At first, it seems audiences found the subtitled whale a little goofy, according to users on Reddit. The unconventional bond seemed a bit strange to some viewers, as u/Dawesfan shares, "My audience died of laughter when they put subtitles for the whale. Later we are told the whales are smarter than us. It suddenly makes sense to have them communicate with the Na'vi." Payakan's traumatic backstory unfolds through its unique relationship with Lo'ak to inform the audience that its entire tribe was ravaged by poachers. We later find out that they're seeking the Tulkun's biological fluid, which stops the human aging process entirely and is worth upwards of $80 million a vial.

The character development of Payakan paid off tremendously

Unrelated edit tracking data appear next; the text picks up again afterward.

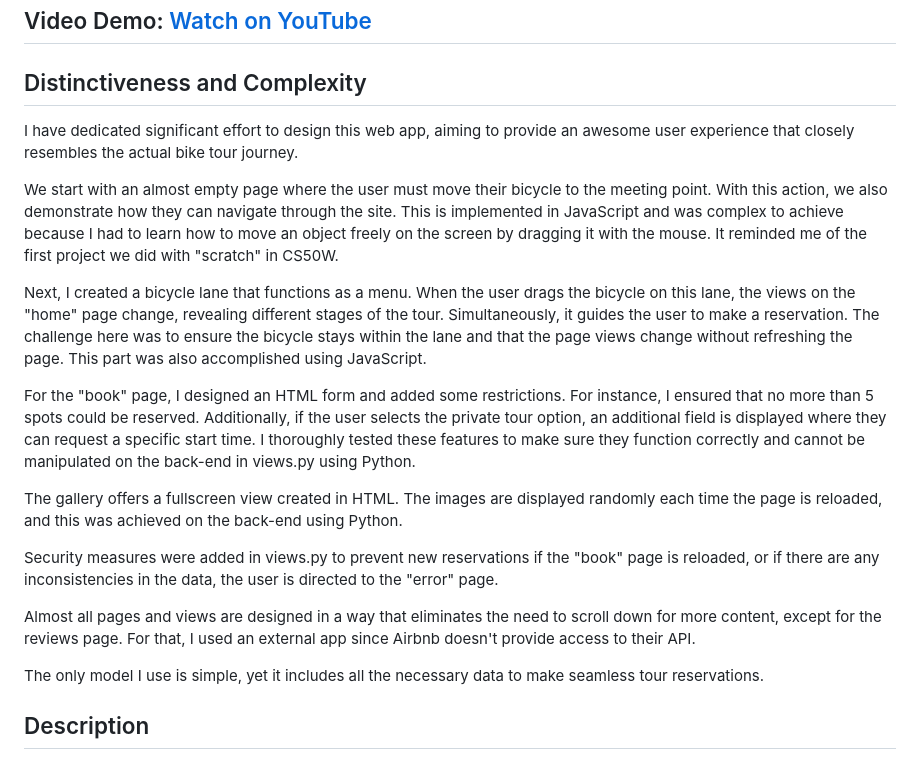
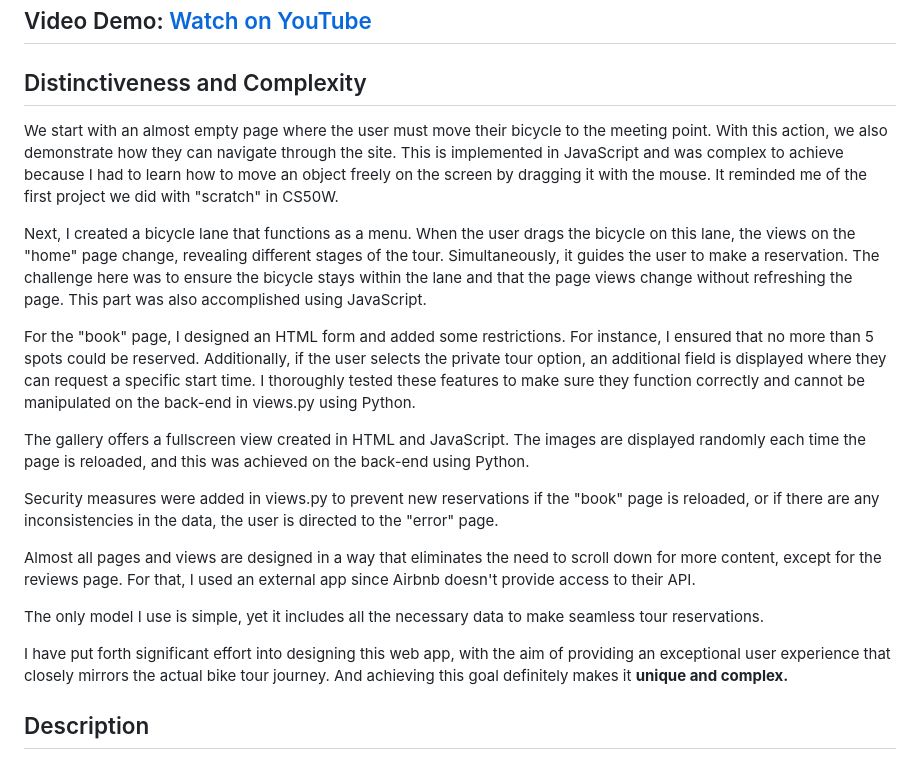
Before and after one commit to kodkodmx/FINAL_PROJECT, a Markdown page: README.md, the part around the change. Rendered like a GitHub page.

Commit message:
mejora en readme.md para envio 3

```diff
--- a/README.md
+++ b/README.md
@@ -3,8 +3,6 @@
 ## Video Demo: [Watch on YouTube](https://www.youtube.com/watch?v=Ifd7DZfp3YE)
 
 ## Distinctiveness and Complexity
-
-I have dedicated significant effort to design this web app, aiming to provide an awesome user experience that closely resembles the actual bike tour journey.
 
 We start with an almost empty page where the user must move their bicycle to the meeting point. With this action, we also demonstrate how they can navigate through the site. This is implemented in JavaScript and was complex to achieve because I had to learn how to move an object freely on the screen by dragging it with the mouse. It reminded me of the first project we did with "scratch" in CS50W.
 
@@ -12,13 +10,15 @@ Next, I created a bicycle lane that functions as a menu. When the user drags the
 
 For the "book" page, I designed an HTML form and added some restrictions. For instance, I ensured that no more than 5 spots could be reserved. Additionally, if the user selects the private tour option, an additional field is displayed where they can request a specific start time. I thoroughly tested these features to make sure they function correctly and cannot be manipulated on the back-end in views.py using Python.
 
-The gallery offers a fullscreen view created in HTML. The images are displayed randomly each time the page is reloaded, and this was achieved on the back-end using Python.
+The gallery offers a fullscreen view created in HTML and JavaScript. The images are displayed randomly each time the page is reloaded, and this was achieved on the back-end using Python.
 
 Security measures were added in views.py to prevent new reservations if the "book" page is reloaded, or if there are any inconsistencies in the data, the user is directed to the "error" page.
 
 Almost all pages and views are designed in a way that eliminates the need to scroll down for more content, except for the reviews page. For that, I used an external app since Airbnb doesn't provide access to their API.
 
 The only model I use is simple, yet it includes all the necessary data to make seamless tour reservations.
+
+I have put forth significant effort into designing this web app, with the aim of providing an exceptional user experience that closely mirrors the actual bike tour journey. And achieving this goal definitely makes it **unique and complex.**
 
 ## Description
 
```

That component outlines James Cameron's intentions to parallel our climate anxieties over the real-world oceanic crisis on Earth, which elevates the end of the film into a powerful statement. Payakan comes to help fight Colonel Miles Quaritch and the other poachers in the explosive final battle sequence. The sentient being learns from its attackers and uses their own deadly force against them. Here, the original silly impression made on audiences was instantly erased as Payakan's character journey came full circle.

On Reddit, users share their joy in Payakan's shining battle moment when they bounced a projectile off their horn, ricocheting it back towards the enemies. Crowd cheers which u/schlitzntl notes, "I really enjoyed the setup and payoff of – these whales are maybe even more intelligent than humans – which is then showed off as the whale had learned all the tactics and deliberately baited them into making attacks that it then used to its own advantage. It learned from that first encounter – that whale is no fool."

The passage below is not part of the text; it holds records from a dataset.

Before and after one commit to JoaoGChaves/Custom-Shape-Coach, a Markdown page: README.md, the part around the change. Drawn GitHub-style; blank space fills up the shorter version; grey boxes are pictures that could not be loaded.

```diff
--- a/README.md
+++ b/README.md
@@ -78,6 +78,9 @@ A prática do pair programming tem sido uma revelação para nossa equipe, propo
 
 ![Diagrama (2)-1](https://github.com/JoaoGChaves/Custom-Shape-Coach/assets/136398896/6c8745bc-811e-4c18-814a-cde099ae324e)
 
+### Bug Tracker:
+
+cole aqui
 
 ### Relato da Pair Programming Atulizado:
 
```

Audiences' reactions indicate they were overjoyed by Payakan's vengeance, especially after we witnessed the brutal execution of a Tulkun mother. This helps the climate crisis elements present in the Tulkun resonate more deeply with a powerful example in thematic subtext.